- The report recommends mass deployment of heat pump infrastructure to replace new gas grid connections if we are to meet our legally-binding climate change targets to reduce greenhouse gas emissions by 80% by 2050 (on 1990 levels).
- Kensa claim ‘London is leading the way’ with its adoption of SAP 10 carbon intensity factors impacting heating specification.
- The emergence of entities to fund, own and maintain the ground arrays in return for an annual connection fee will remove developers of cost burdens beyond the current subsidy.
Kensa’s CEO Simon Lomax says:
We wholly embrace the CCC’s call for urgent action and would hope the Government would look to introduce this requirement before 2025. The report identified a skills gap, but the knowledge and technology is already here and is deploying at scale in more challenging retrofit applications.
Kensa recently installed England’s largest residential ground source heat pump installation at eight high-rise tower blocks owned by the London Borough of Enfield. This project featured the shared ground loop array infrastructure which effectively takes the place of the gas network and serves an individual heat pump and hot water cylinder installed inside each dwelling.

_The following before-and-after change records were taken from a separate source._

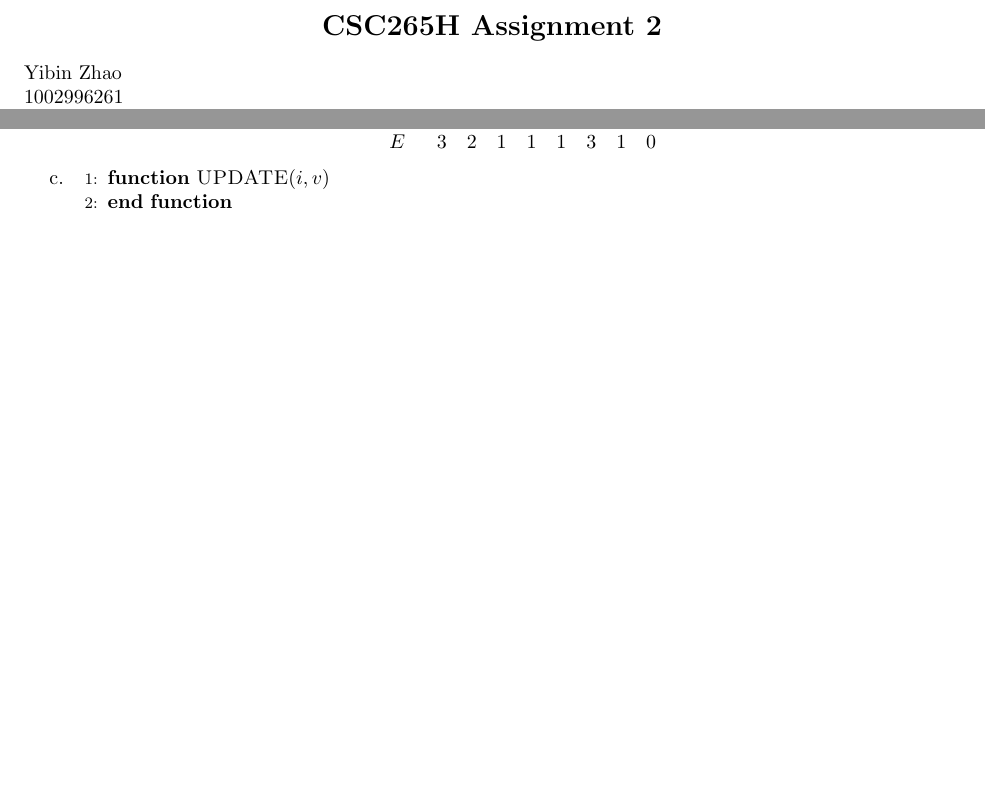
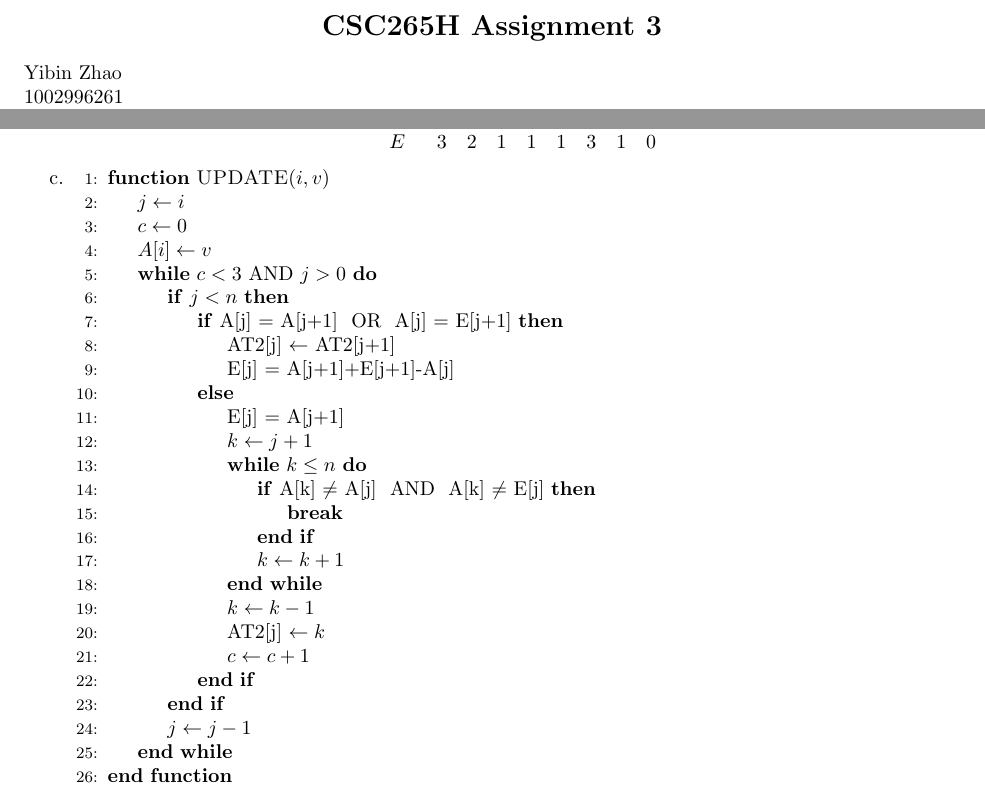
Before and after one commit to EX-S/CSC265_TEX, a LaTeX problem sheet (csc265_assignment3.tex): two parts of the page before the commit and two parts of page 1 of 2 after it, joined at a grey line, cut so that both start at the same text, the shorter picture padded with empty space. Compiled offline with pdfLaTeX.

Commit message:
UPDATE algorithm

```diff
--- a/csc265_assignment3.tex
+++ b/csc265_assignment3.tex
@@ -17,11 +17,13 @@
 \newcommand{\nnot}{\mbox{ NOT }}
 \newcommand{\iiff}{\mbox{ IFF }}
 \newcommand{\xxor}{\mbox{ XOR }}
+\newcommand{\algorithmicbreak}{\textbf{break}}
+\newcommand{\Break}{\State \algorithmicbreak}
 
 \begin{document}
 
 \begin{center}
-{\bf \Large \bf CSC265H Assignment 2}\\
+{\bf \Large \bf CSC265H Assignment 3}\\
 \end{center}
 
 \noindent
@@ -92,7 +94,30 @@ and UPDATE in O(n) time.}
 		%TODO
 		\begin{algorithmic}[1]
 			\Function{UPDATE}{$i,v$}
-
+				\State $j \gets i$
+				\State $c \gets 0$
+				\State $A[i] \gets  v$
+				\While{$c < 3 \aand j > 0$}
+					\If{$j < n$}
+						\If{A[j] = A[j+1] $\oor$ A[j] = E[j+1]}
+							\State AT2[j] $\gets$ AT2[j+1]
+							\State E[j] = A[j+1]+E[j+1]-A[j]
+						\Else
+							\State E[j] = A[j+1]
+							\State $k \gets j+1$
+							\While{$k \leq n$}
+								\If{A[k] $\neq$ A[j] $\aand$ A[k] $\neq$ E[j]}
+									\Break
+								\EndIf
+								\State $k \gets k+1$
+							\EndWhile
+							\State $k \gets k-1$
+							\State AT2[j] $\gets k$
+							\State $c \gets c+1$
+						\EndIf
+					\EndIf
+					\State $j \gets j-1$
+				\EndWhile
 			\EndFunction
 		\end{algorithmic}
 	\item % d. Explain why the UPDATE algorithm is correct.
```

Government has delayed the introduction of any effective regulations that will encourage the deployment of heat pumps in new build housing. Thankfully, the Greater London Authority (GLA) has lost its patience and now requires planning applicants to base their energy strategies on the forthcoming carbon intensity factors proposed for the next generation of SAP, the software that demonstrates compliance with building regulations. As a result, London will lead the way.
The expected increase in heat pump deployment prompted the GLA to commission a 2018 report, ‘Low Carbon Heat: Heat Pumps In London’. Kensa’s shared ground loop infrastructure is described in the report as ‘the most efficient, lowest carbon, and lowest cost solution when utilised in new build houses compared to various air source, direct electric, gas and CHP configurations’.